I have been honored for years to be a lector at both Santa Susanna’s and now St. Patrick’s, so this Sunday will again be a special joy! Our anniversary Mass at 10:30am Rome time will be live-streamed at the link you see below.
PAULIST FATHERS CELEBRATE 100 YEARS IN ROME MINISTRY
On Sunday, February 27, St. Patrick’s will celebrate the Paulist Fathers’ 100 years of ministry to the English-speaking community of Rome with a Mass of thanksgiving at 10:30 AM. How did it all begin?
For photos covering those 100 years ago, click on our Facebook page and scroll down to Feb. 22. There is also a video celebrating the centenary, including comments and observations from a number of parishioners.(11) St. Patrick’s Catholic American Parish in Rome | Facebook
Come join us for Sunday Mass at St. Pat’s whenever you are in the Eternal City!
Following is the account written by Fr. Greg Apparcel, our rector here in Rome for 20 years at both Santa Susanna and the St. Patrick’s. He departed Rome in the fall of 2020.
While visiting the U.S. Embassy to Italy in early 1921, Paulist Superior General Thomas Burke noticed the Church of Santa Susanna that sat next door. The church seemed perfectly located for the Paulist Fathers’ desire to acquire a church, as Rome had a growing American community which might form the basis for a parish. Not only did it adjoin the Embassy, but it was near both The Grand Hotel and the railroad station. (Note: In 1932, the Palazzo Amici, a four-story building that previously sat next to the church and served as the American Embassy, was torn down by Mussolini in order to create the Via Bissolati.)
At the end of 1921, following an official request from U.S. President Warren Harding, Pope Benedict XV authorized the Paulists to use the Church of Santa Susanna for the purpose of creating a national church of American Catholics in Rome. From the February day in 1922 when Paulist Father Thomas Lantry O’Neill became the first rector, he and the many Paulists and Santa Susanna Parishioners who followed, worked tirelessly and with great sacrifice to build up this parish and keep it going through some very difficult times. On February 26, 1922, the first Mass was celebrated by Cardinal O’Connell of Boston and the church remained open to the general public throughout the day for the very first time since it was completed in 1603. Thousands of Italian visitors came to see the frescoes.
The Church was closed in the spring of 1940 with a world war threatening and the American community leaving. The Cistercian nuns persevered and with great risk, hid Jewish women and children in their monastery. In 1944, Paulist Father Don Forrester returned with the liberating Allied troops and supplied the nuns with food and support throughout the difficult years that followed. The parish itself grew throughout the next three decades.

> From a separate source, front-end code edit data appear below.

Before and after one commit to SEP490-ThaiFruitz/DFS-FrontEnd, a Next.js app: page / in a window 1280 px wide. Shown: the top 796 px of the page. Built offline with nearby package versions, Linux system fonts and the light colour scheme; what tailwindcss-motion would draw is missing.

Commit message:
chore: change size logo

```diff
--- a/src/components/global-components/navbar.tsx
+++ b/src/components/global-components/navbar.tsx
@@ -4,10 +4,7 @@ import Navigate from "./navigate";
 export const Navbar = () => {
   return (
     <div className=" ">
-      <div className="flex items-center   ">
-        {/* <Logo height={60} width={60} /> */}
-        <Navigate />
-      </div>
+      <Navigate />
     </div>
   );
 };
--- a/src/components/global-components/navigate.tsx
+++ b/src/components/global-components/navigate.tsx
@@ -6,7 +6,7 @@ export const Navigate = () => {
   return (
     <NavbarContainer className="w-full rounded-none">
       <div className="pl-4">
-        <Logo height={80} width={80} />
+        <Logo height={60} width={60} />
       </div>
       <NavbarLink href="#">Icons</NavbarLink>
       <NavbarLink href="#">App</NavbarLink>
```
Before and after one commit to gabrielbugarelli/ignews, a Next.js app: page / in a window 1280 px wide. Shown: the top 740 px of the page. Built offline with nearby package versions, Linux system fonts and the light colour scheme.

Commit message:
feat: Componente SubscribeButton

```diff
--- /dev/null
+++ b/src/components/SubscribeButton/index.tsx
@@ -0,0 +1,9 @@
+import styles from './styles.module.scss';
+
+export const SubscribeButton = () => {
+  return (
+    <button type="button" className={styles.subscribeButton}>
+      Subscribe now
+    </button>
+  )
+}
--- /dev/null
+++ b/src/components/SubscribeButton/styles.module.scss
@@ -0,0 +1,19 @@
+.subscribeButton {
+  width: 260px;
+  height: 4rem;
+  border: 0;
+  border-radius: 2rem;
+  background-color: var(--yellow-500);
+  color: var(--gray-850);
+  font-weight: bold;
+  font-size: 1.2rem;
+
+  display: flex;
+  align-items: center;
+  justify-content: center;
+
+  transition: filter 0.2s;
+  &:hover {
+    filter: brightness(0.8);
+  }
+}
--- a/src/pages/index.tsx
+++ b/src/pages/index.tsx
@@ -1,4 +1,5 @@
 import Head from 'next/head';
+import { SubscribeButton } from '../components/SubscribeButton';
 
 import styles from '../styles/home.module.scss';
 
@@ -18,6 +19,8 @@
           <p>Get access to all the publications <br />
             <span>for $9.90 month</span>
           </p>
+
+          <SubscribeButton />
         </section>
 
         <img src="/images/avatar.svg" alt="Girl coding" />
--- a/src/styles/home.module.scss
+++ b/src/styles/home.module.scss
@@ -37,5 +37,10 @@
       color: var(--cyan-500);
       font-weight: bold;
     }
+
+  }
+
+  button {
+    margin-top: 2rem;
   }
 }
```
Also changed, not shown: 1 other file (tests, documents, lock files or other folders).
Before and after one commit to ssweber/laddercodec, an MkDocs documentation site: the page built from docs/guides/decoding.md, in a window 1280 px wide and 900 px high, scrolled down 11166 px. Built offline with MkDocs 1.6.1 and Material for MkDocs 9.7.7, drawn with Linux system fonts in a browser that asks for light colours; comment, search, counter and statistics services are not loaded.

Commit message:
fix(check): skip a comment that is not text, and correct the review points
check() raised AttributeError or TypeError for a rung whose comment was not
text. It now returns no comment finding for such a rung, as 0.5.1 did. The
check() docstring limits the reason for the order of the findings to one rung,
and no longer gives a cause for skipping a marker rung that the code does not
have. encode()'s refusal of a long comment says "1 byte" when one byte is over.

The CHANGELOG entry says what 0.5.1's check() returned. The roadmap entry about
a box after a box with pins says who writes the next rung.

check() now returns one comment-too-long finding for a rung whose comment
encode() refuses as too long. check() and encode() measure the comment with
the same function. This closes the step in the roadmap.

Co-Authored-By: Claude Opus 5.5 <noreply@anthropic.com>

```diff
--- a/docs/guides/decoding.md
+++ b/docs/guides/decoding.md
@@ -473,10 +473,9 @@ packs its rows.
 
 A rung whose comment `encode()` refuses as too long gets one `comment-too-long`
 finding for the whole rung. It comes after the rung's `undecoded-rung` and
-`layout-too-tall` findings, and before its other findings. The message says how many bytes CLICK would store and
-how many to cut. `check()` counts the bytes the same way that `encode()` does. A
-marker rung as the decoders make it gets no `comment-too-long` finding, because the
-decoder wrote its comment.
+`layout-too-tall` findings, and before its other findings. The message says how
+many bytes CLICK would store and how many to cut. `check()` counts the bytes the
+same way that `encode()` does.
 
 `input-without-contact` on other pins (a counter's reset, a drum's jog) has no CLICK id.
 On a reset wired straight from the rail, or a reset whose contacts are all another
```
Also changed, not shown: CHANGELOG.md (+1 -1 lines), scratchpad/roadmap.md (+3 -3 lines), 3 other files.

In 1986, with a sagging ceiling, the church was again closed for repairs that lasted seven years. During that time the Santa Susanna community worshipped in Sant’Agnese Church in the Piazza Navona. Through the valued hard work, fortitude and extreme generosity of a great many individuals, the Paulist Fathers reopened the Church in 1993 with a pastoral visit from Pope John Paul II, who acknowledged us as the American National Church.
In the years that followed we worked diligently, in collaboration with the Cistercian Monastery, to keep open the doors of this beloved Church and to build up our community of English-speaking Catholics in Rome, reaching out with the Paulist mission of evangelization, reconciliation and ecumenism and interreligious dialog. As caretakers of the house of Susanna and her father Gabinus, we continued to commit ourselves to be a special home for parishioners and pilgrims seeking to deepen their faith under our roof.
On July 5, 2013, the Church of Santa Susanna was closed for many reasons, and for four years the American community celebrated Masses, Weddings, First Communions, Confirmations, Baptisms and Funerals at four neighboring churches.
After the closing, the Vatican Secretary of State, the Vicariate (Diocese) of Rome and other Vatican Congregations and US prelates and diplomats tried to help the Paulist Fathers and the American parish to return to Santa Susanna. However, the Cistercian Monastery, which owns the Church, was opposed to the return. At the same time, the Irish Augustinians decided to leave Rome and discontinue their ministry at St. Patrick’s Church. They own St. Patrick’s (still do) and the surrounding properties but were unsure of what to do with the Church when they were no longer present. So the Vatican Secretary of State put our two communities together.
Even though we already knew each other, we began exploring St. Patrick’s becoming the new church for Catholic Americans in Rome. Through the great generosity and hospitality of the Augustinians, we reached an agreement for the Paulist Fathers to lease St. Patrick’s Church along with some office and meeting space. On August 1st, 2017, we became St. Patrick’s Catholic American Community of Rome. Despite these changes, ALL English speakers are welcome to participate in all services and ministries, just as was offered at Santa Susanna. And despite the hardships brought on by the pandemic, the community has continued to flourish.
So February 27, 2022, will be a great day of celebration and all are welcome to participate in person or online.